Supplied records:
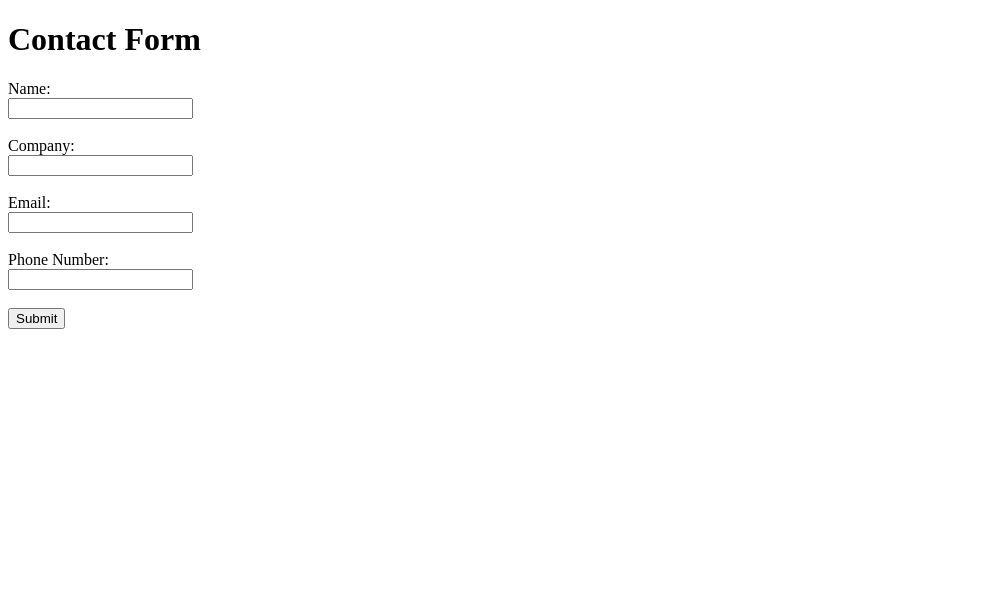
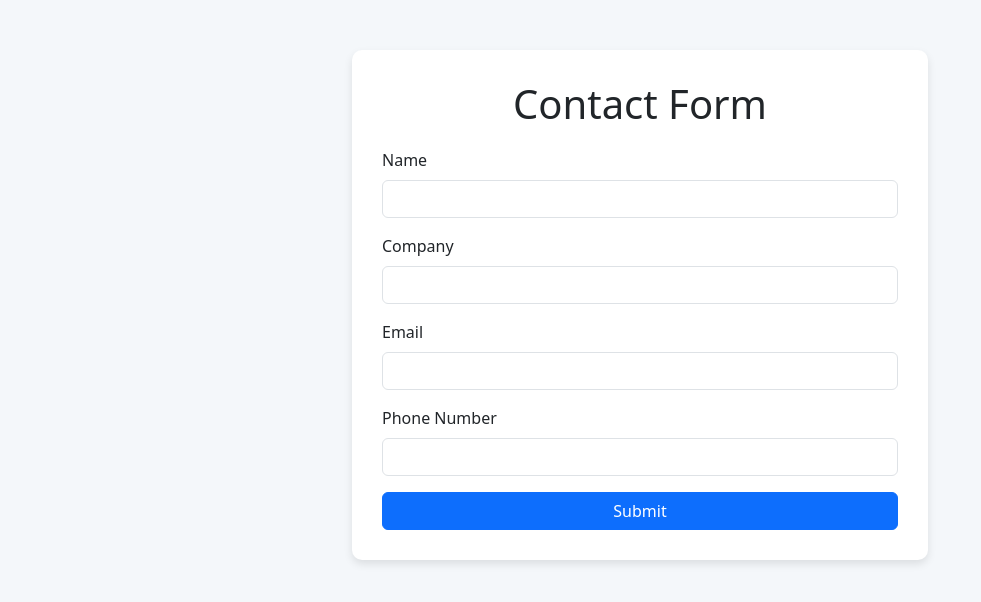
Before and after one commit to KartikayChugh/Excel-and-whatsapp-messenger, a website: page index.html in a window 1280 px wide. Shown: the whole page, without its empty margins (0-981 px from the left). Drawn offline with nearby package versions, Linux system fonts and the light colour scheme.

Commit message:
Project pushed/updated

```diff
--- a/index.html
+++ b/index.html
@@ -1,26 +1,81 @@
 <!DOCTYPE html>
 <html lang="en">
+
 <head>
   <meta charset="UTF-8">
   <meta name="viewport" content="width=device-width, initial-scale=1.0">
   <title>Contact Form</title>
+
+  <!-- Include Bootstrap CSS -->
+  <link href="https://cdn.jsdelivr.net/npm/bootstrap@5.3.0-alpha1/dist/css/bootstrap.min.css" rel="stylesheet">
+
+  <style>
+    body {
+      background-color: #f4f7fa;
+      padding-top: 50px;
+    }
+
+    .container {
+      max-width: 600px;
+      margin: 0 auto;
+    }
+
+    h1 {
+      text-align: center;
+      margin-bottom: 20px;
+    }
+
+    .form-container {
+      background-color: white;
+      padding: 30px;
+      border-radius: 10px;
+      box-shadow: 0 4px 8px rgba(0, 0, 0, 0.1);
+    }
+
+    .form-control {
+      margin-bottom: 15px;
+    }
+
+    button {
+      width: 100%;
+    }
+  </style>
 </head>
+
 <body>
-  <h1>Contact Form</h1>
-  <form action="/submit" method="POST">
-    <label for="name">Name:</label><br>
-    <input type="text" id="name" name="name" required><br><br>
 
-    <label for="company">Company:</label><br>
-    <input type="text" id="company" name="company" required><br><br>
+  <div class="container">
+    <div class="form-container">
+      <h1>Contact Form</h1>
+      <form action="/submit" method="POST">
+        <div class="mb-3">
+          <label for="name" class="form-label">Name</label>
+          <input type="text" class="form-control" id="name" name="name" required>
+        </div>
 
-    <label for="email">Email:</label><br>
-    <input type="email" id="email" name="email" required><br><br>
+        <div class="mb-3">
+          <label for="company" class="form-label">Company</label>
+          <input type="text" class="form-control" id="company" name="company" required>
+        </div>
 
-    <label for="phone_number">Phone Number:</label><br>
-    <input type="text" id="phone_number" name="phone_number" required><br><br>
+        <div class="mb-3">
+          <label for="email" class="form-label">Email</label>
+          <input type="email" class="form-control" id="email" name="email" required>
+        </div>
 
-    <button type="submit">Submit</button>
-  </form>
+        <div class="mb-3">
+          <label for="phone_number" class="form-label">Phone Number</label>
+          <input type="text" class="form-control" id="phone_number" name="phone_number" required>
+        </div>
+
+        <button type="submit" class="btn btn-primary">Submit</button>
+      </form>
+    </div>
+  </div>
+
+  <!-- Include Bootstrap JS -->
+  <script src="https://cdn.jsdelivr.net/npm/bootstrap@5.3.0-alpha1/dist/js/bootstrap.bundle.min.js"></script>
+
 </body>
+
 </html>
```
Also changed, not shown: main.js (renamed from server.js, +49 -1 lines), package.json (+8 -5 lines), 3 other files.
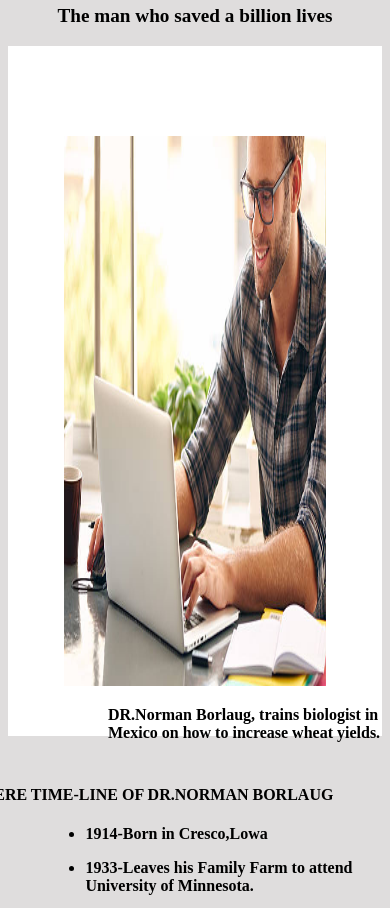
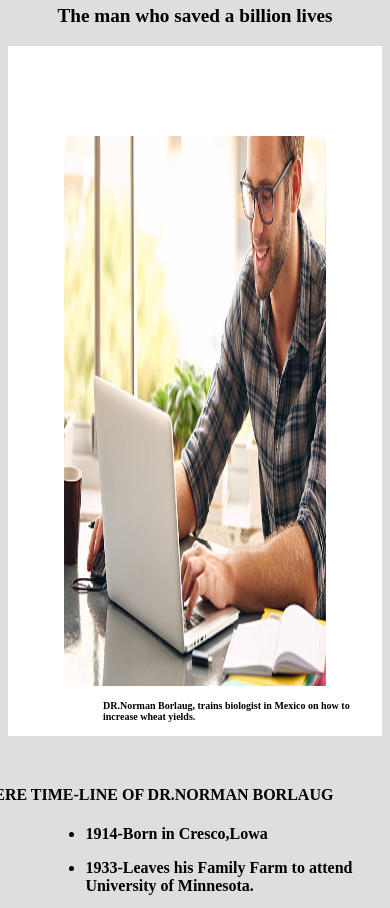
Before and after one commit to precawise/DR-Norman-Tribute, a plain HTML site: page index.html in a window 390 px wide. Shown: the part 165-1073 px from the top of the page. Drawn offline with Linux system fonts and the light colour scheme.

Commit message:
second commit

```diff
--- a/tribute.css
+++ b/tribute.css
@@ -68,7 +68,8 @@ footer{
         padding-left: 95px;
         /* width:5%; */
         /* line-break:none; */
-        margin-inline-start:5px;
+        font-size: 10px;
+        padding-top:-10px;
         /* margin-left:-100px; */
     }
     #tribute-info{
```
Also changed, not shown: index.html (renamed from tribute.html).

Exercise aim:
Find the word "scheme" in the records and pull out each line that has it.

Written response:
Before and after one commit to KartikayChugh/Excel-and-whatsapp-messenger, a website: page index.html in a window 1280 px wide. Shown: the whole page, without its empty margins (0-981 px from the left). Drawn offline with nearby package versions, Linux system fonts and the light colour scheme.
Before and after one commit to precawise/DR-Norman-Tribute, a plain HTML site: page index.html in a window 390 px wide. Shown: the part 165-1073 px from the top of the page. Drawn offline with Linux system fonts and the light colour scheme.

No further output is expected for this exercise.